[WHAT YOU WILL DO]
The response must reproduce exactly every line of the material below holding the word "https".

[DATA EXTRACTS]
-.-.-
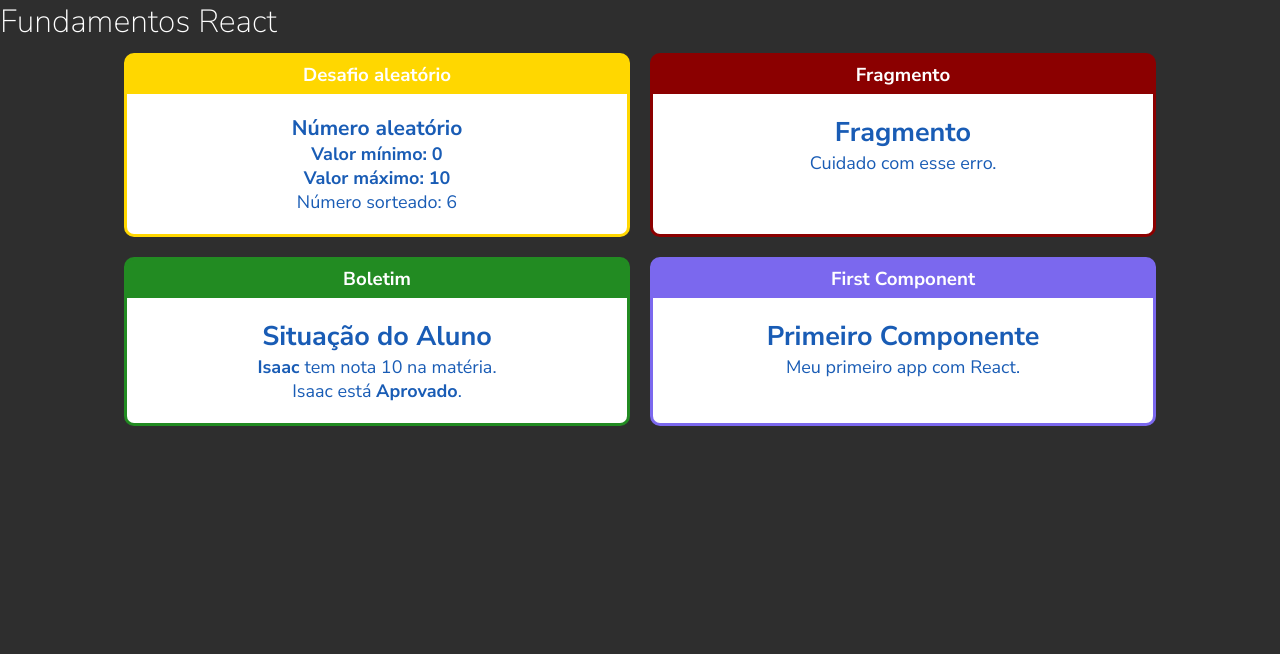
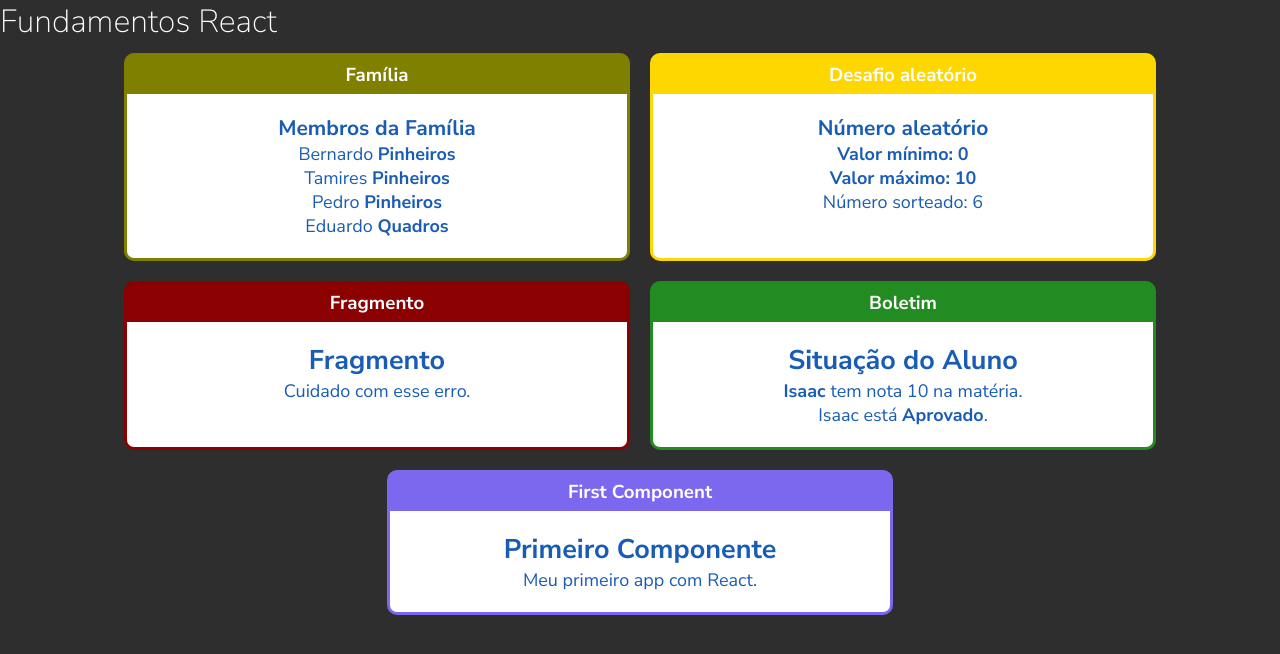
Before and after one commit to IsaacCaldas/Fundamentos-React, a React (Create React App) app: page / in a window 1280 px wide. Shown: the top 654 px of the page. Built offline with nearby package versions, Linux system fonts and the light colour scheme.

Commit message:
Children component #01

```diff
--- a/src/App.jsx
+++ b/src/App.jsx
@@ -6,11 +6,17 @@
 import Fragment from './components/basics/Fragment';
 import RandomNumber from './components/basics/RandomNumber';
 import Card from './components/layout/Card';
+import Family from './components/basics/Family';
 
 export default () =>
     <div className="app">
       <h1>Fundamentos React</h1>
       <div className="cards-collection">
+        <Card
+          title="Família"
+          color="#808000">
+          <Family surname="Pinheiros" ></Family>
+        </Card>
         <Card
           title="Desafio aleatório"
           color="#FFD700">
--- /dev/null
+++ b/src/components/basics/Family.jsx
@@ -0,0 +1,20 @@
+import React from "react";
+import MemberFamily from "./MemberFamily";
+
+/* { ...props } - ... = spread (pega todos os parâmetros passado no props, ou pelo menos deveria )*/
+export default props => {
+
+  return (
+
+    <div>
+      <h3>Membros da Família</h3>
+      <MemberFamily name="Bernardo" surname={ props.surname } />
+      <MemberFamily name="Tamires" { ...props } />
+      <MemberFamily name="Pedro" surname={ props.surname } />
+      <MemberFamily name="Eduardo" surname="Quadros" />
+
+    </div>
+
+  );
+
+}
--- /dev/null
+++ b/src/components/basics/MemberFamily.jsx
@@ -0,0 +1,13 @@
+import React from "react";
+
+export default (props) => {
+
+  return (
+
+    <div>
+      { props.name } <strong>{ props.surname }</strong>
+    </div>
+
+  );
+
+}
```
-.-.-
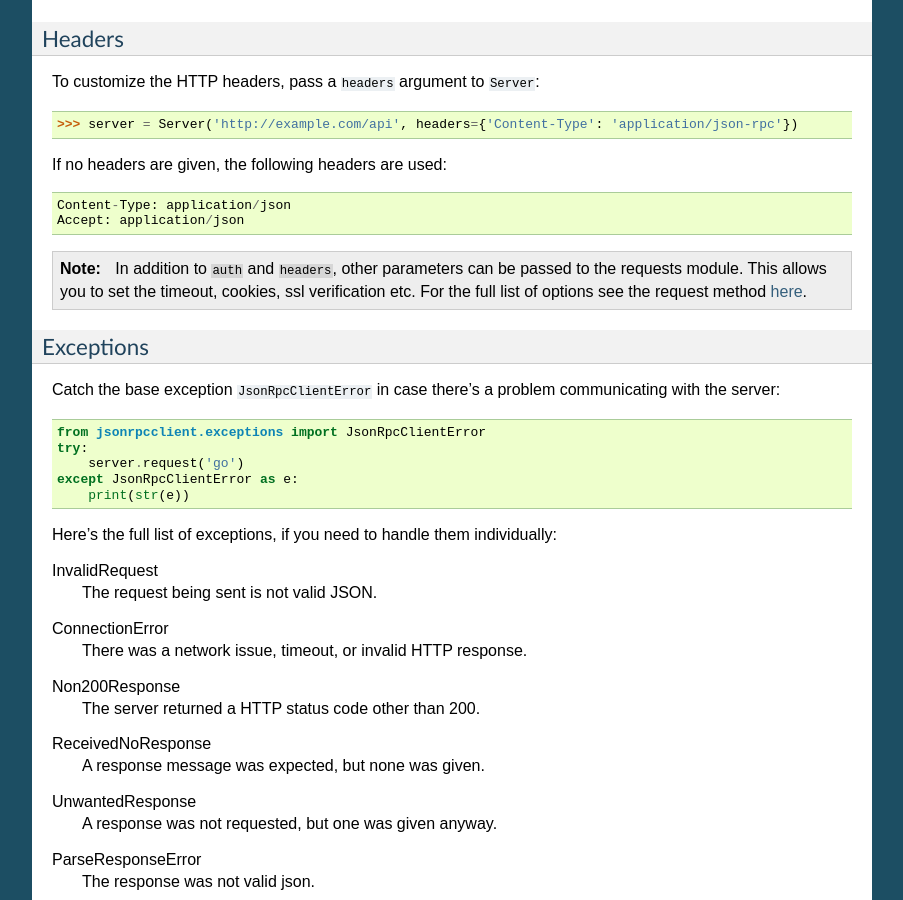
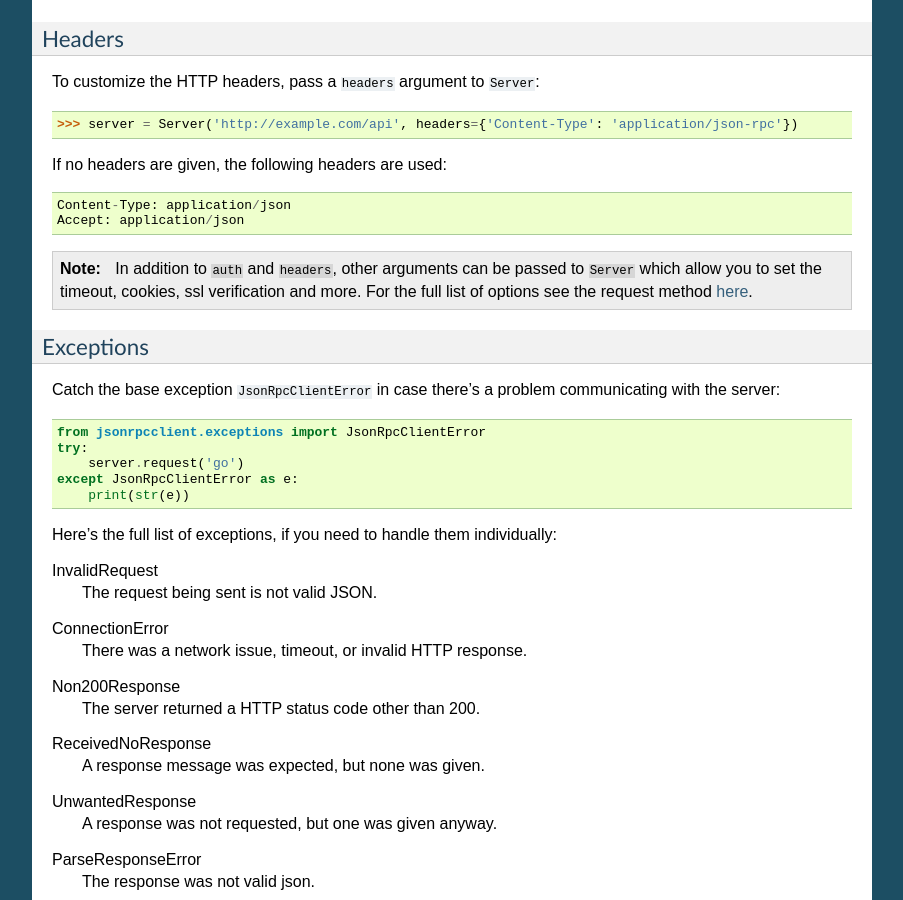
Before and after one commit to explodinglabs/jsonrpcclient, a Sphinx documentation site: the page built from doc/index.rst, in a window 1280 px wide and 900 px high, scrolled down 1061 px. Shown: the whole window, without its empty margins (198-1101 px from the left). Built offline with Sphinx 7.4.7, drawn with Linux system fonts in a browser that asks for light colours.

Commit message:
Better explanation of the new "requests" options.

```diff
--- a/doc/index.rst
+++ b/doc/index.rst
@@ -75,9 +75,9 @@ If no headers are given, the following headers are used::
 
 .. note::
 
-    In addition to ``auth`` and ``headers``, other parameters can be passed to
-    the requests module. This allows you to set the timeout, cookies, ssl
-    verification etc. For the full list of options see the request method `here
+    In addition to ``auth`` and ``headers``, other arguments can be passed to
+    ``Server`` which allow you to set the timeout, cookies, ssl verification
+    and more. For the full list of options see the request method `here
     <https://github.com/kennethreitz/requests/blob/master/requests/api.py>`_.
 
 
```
-.-.-
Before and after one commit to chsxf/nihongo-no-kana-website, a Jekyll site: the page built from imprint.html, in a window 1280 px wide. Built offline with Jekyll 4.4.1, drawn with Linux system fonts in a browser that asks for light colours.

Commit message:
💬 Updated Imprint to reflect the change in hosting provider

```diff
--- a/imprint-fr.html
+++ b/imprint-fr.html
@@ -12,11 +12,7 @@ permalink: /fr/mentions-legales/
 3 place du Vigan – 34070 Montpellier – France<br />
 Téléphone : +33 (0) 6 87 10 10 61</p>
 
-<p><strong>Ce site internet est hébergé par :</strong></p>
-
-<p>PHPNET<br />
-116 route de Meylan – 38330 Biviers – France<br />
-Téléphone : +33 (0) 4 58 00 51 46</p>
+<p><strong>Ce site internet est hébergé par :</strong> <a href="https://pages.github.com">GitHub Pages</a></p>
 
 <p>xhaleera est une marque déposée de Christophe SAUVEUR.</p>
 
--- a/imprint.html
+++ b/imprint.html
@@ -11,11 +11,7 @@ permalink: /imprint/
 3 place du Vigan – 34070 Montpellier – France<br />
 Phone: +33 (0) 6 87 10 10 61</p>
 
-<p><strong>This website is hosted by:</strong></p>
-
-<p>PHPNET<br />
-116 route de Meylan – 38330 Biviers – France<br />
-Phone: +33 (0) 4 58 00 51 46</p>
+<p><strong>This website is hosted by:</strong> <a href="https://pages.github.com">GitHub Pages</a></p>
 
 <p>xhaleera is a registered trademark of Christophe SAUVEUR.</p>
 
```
-.-.-
[YOUR RESPONSE]
     <https://github.com/kennethreitz/requests/blob/master/requests/api.py>`_.
+<p><strong>Ce site internet est hébergé par :</strong> <a href="https://pages.github.com">GitHub Pages</a></p>
+<p><strong>This website is hosted by:</strong> <a href="https://pages.github.com">GitHub Pages</a></p>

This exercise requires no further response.